Output the data that follows exactly, line for line.
· · ·
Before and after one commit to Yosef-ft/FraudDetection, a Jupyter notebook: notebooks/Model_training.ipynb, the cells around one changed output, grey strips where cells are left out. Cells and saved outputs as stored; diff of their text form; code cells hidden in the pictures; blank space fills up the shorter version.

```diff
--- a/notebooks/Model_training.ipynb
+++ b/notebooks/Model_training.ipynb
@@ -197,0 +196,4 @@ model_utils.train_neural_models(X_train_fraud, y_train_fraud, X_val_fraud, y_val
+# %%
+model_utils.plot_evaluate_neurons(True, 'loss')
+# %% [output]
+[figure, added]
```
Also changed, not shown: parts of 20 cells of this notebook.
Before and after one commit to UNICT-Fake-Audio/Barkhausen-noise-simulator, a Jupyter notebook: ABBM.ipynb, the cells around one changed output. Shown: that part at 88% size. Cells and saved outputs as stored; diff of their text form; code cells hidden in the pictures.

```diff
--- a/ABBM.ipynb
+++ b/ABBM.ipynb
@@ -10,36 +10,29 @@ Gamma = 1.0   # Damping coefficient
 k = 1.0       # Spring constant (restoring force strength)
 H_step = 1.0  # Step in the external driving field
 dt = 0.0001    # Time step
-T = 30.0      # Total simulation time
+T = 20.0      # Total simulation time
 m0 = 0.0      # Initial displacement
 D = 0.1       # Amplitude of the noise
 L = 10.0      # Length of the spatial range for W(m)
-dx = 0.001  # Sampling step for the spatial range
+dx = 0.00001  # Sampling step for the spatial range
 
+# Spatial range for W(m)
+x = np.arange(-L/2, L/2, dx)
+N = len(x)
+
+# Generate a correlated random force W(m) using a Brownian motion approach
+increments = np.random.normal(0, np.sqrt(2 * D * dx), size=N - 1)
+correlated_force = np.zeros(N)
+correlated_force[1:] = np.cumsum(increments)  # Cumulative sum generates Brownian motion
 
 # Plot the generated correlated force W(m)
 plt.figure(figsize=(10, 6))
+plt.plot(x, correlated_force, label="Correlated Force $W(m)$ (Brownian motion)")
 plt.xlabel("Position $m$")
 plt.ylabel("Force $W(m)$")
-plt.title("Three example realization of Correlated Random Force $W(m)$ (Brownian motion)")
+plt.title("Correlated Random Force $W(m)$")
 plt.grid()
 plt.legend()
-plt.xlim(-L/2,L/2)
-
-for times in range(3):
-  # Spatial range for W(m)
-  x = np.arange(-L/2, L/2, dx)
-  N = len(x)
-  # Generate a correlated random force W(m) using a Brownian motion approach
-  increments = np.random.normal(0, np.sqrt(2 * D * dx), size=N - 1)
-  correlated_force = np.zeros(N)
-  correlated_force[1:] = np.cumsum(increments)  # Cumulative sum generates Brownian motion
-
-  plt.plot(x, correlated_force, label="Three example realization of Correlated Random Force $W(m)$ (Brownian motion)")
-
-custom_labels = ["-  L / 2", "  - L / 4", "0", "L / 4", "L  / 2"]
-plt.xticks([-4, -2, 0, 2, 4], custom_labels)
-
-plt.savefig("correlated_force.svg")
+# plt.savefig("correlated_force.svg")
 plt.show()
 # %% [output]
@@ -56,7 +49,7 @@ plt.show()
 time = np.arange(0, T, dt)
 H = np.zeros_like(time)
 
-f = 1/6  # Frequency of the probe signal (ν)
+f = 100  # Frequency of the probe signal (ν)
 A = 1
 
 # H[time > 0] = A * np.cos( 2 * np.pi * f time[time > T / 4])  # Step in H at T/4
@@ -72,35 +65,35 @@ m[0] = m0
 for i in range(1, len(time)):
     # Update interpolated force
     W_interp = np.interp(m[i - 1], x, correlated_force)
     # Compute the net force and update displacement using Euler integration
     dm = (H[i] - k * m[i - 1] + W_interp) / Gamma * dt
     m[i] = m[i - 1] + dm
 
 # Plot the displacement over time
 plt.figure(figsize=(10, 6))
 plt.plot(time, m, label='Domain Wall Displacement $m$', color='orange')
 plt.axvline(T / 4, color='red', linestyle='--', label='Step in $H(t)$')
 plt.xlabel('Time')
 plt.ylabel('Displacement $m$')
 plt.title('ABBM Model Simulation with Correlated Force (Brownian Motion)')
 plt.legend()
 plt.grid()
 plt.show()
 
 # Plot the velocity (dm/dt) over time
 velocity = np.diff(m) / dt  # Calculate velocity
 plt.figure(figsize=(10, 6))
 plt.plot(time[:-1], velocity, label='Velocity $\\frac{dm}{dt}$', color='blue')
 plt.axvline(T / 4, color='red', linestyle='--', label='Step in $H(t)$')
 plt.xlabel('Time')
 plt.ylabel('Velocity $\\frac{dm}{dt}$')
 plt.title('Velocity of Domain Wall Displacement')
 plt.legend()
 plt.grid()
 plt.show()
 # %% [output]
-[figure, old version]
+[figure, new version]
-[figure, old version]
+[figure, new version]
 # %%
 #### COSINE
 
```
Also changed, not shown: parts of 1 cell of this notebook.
· · ·
*ANSWER SPACE*:
Before and after one commit to Yosef-ft/FraudDetection, a Jupyter notebook: notebooks/Model_training.ipynb, the cells around one changed output, grey strips where cells are left out. Cells and saved outputs as stored; diff of their text form; code cells hidden in the pictures; blank space fills up the shorter version.

```diff
--- a/notebooks/Model_training.ipynb
+++ b/notebooks/Model_training.ipynb
@@ -197,0 +196,4 @@ model_utils.train_neural_models(X_train_fraud, y_train_fraud, X_val_fraud, y_val
+# %%
+model_utils.plot_evaluate_neurons(True, 'loss')
+# %% [output]
+[figure, added]
```
Also changed, not shown: parts of 20 cells of this notebook.
Before and after one commit to UNICT-Fake-Audio/Barkhausen-noise-simulator, a Jupyter notebook: ABBM.ipynb, the cells around one changed output. Shown: that part at 88% size. Cells and saved outputs as stored; diff of their text form; code cells hidden in the pictures.

```diff
--- a/ABBM.ipynb
+++ b/ABBM.ipynb
@@ -10,36 +10,29 @@ Gamma = 1.0   # Damping coefficient
 k = 1.0       # Spring constant (restoring force strength)
 H_step = 1.0  # Step in the external driving field
 dt = 0.0001    # Time step
-T = 30.0      # Total simulation time
+T = 20.0      # Total simulation time
 m0 = 0.0      # Initial displacement
 D = 0.1       # Amplitude of the noise
 L = 10.0      # Length of the spatial range for W(m)
-dx = 0.001  # Sampling step for the spatial range
+dx = 0.00001  # Sampling step for the spatial range
 
+# Spatial range for W(m)
+x = np.arange(-L/2, L/2, dx)
+N = len(x)
+
+# Generate a correlated random force W(m) using a Brownian motion approach
+increments = np.random.normal(0, np.sqrt(2 * D * dx), size=N - 1)
+correlated_force = np.zeros(N)
+correlated_force[1:] = np.cumsum(increments)  # Cumulative sum generates Brownian motion
 
 # Plot the generated correlated force W(m)
 plt.figure(figsize=(10, 6))
+plt.plot(x, correlated_force, label="Correlated Force $W(m)$ (Brownian motion)")
 plt.xlabel("Position $m$")
 plt.ylabel("Force $W(m)$")
-plt.title("Three example realization of Correlated Random Force $W(m)$ (Brownian motion)")
+plt.title("Correlated Random Force $W(m)$")
 plt.grid()
 plt.legend()
-plt.xlim(-L/2,L/2)
-
-for times in range(3):
-  # Spatial range for W(m)
-  x = np.arange(-L/2, L/2, dx)
-  N = len(x)
-  # Generate a correlated random force W(m) using a Brownian motion approach
-  increments = np.random.normal(0, np.sqrt(2 * D * dx), size=N - 1)
-  correlated_force = np.zeros(N)
-  correlated_force[1:] = np.cumsum(increments)  # Cumulative sum generates Brownian motion
-
-  plt.plot(x, correlated_force, label="Three example realization of Correlated Random Force $W(m)$ (Brownian motion)")
-
-custom_labels = ["-  L / 2", "  - L / 4", "0", "L / 4", "L  / 2"]
-plt.xticks([-4, -2, 0, 2, 4], custom_labels)
-
-plt.savefig("correlated_force.svg")
+# plt.savefig("correlated_force.svg")
 plt.show()
 # %% [output]
@@ -56,7 +49,7 @@ plt.show()
 time = np.arange(0, T, dt)
 H = np.zeros_like(time)
 
-f = 1/6  # Frequency of the probe signal (ν)
+f = 100  # Frequency of the probe signal (ν)
 A = 1
 
 # H[time > 0] = A * np.cos( 2 * np.pi * f time[time > T / 4])  # Step in H at T/4
@@ -72,35 +65,35 @@ m[0] = m0
 for i in range(1, len(time)):
     # Update interpolated force
     W_interp = np.interp(m[i - 1], x, correlated_force)
     # Compute the net force and update displacement using Euler integration
     dm = (H[i] - k * m[i - 1] + W_interp) / Gamma * dt
     m[i] = m[i - 1] + dm
 
 # Plot the displacement over time
 plt.figure(figsize=(10, 6))
 plt.plot(time, m, label='Domain Wall Displacement $m$', color='orange')
 plt.axvline(T / 4, color='red', linestyle='--', label='Step in $H(t)$')
 plt.xlabel('Time')
 plt.ylabel('Displacement $m$')
 plt.title('ABBM Model Simulation with Correlated Force (Brownian Motion)')
 plt.legend()
 plt.grid()
 plt.show()
 
 # Plot the velocity (dm/dt) over time
 velocity = np.diff(m) / dt  # Calculate velocity
 plt.figure(figsize=(10, 6))
 plt.plot(time[:-1], velocity, label='Velocity $\\frac{dm}{dt}$', color='blue')
 plt.axvline(T / 4, color='red', linestyle='--', label='Step in $H(t)$')
 plt.xlabel('Time')
 plt.ylabel('Velocity $\\frac{dm}{dt}$')
 plt.title('Velocity of Domain Wall Displacement')
 plt.legend()
 plt.grid()
 plt.show()
 # %% [output]
-[figure, old version]
+[figure, new version]
-[figure, old version]
+[figure, new version]
 # %%
 #### COSINE
 
```
Also changed, not shown: parts of 1 cell of this notebook.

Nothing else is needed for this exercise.